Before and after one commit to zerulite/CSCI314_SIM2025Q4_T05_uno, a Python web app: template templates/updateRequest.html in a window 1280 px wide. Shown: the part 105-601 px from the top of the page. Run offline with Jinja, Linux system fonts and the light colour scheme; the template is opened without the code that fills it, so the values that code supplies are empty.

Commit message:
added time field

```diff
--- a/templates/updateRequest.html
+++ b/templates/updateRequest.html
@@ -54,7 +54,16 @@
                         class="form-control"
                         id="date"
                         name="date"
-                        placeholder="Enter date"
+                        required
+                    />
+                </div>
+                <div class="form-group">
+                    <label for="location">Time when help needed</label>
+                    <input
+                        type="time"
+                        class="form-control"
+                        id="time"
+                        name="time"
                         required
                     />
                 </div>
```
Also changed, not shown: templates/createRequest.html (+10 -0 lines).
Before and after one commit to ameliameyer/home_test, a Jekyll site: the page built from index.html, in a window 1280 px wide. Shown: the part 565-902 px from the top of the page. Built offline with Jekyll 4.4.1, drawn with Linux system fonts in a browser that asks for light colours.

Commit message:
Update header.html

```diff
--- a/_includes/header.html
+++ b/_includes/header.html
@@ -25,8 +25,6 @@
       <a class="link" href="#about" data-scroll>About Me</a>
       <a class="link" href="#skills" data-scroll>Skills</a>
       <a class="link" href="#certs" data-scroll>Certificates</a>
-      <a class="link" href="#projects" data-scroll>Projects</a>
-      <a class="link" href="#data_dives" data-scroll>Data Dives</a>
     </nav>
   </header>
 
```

::::::::::

**Exercise**: A verbatim copy of all the entries above is requested.

**Written response**:
Before and after one commit to zerulite/CSCI314_SIM2025Q4_T05_uno, a Python web app: template templates/updateRequest.html in a window 1280 px wide. Shown: the part 105-601 px from the top of the page. Run offline with Jinja, Linux system fonts and the light colour scheme; the template is opened without the code that fills it, so the values that code supplies are empty.

Commit message:
added time field

```diff
--- a/templates/updateRequest.html
+++ b/templates/updateRequest.html
@@ -54,7 +54,16 @@
                         class="form-control"
                         id="date"
                         name="date"
-                        placeholder="Enter date"
+                        required
+                    />
+                </div>
+                <div class="form-group">
+                    <label for="location">Time when help needed</label>
+                    <input
+                        type="time"
+                        class="form-control"
+                        id="time"
+                        name="time"
                         required
                     />
                 </div>
```
Also changed, not shown: templates/createRequest.html (+10 -0 lines).
Before and after one commit to ameliameyer/home_test, a Jekyll site: the page built from index.html, in a window 1280 px wide. Shown: the part 565-902 px from the top of the page. Built offline with Jekyll 4.4.1, drawn with Linux system fonts in a browser that asks for light colours.

Commit message:
Update header.html

```diff
--- a/_includes/header.html
+++ b/_includes/header.html
@@ -25,8 +25,6 @@
       <a class="link" href="#about" data-scroll>About Me</a>
       <a class="link" href="#skills" data-scroll>Skills</a>
       <a class="link" href="#certs" data-scroll>Certificates</a>
-      <a class="link" href="#projects" data-scroll>Projects</a>
-      <a class="link" href="#data_dives" data-scroll>Data Dives</a>
     </nav>
   </header>
 
```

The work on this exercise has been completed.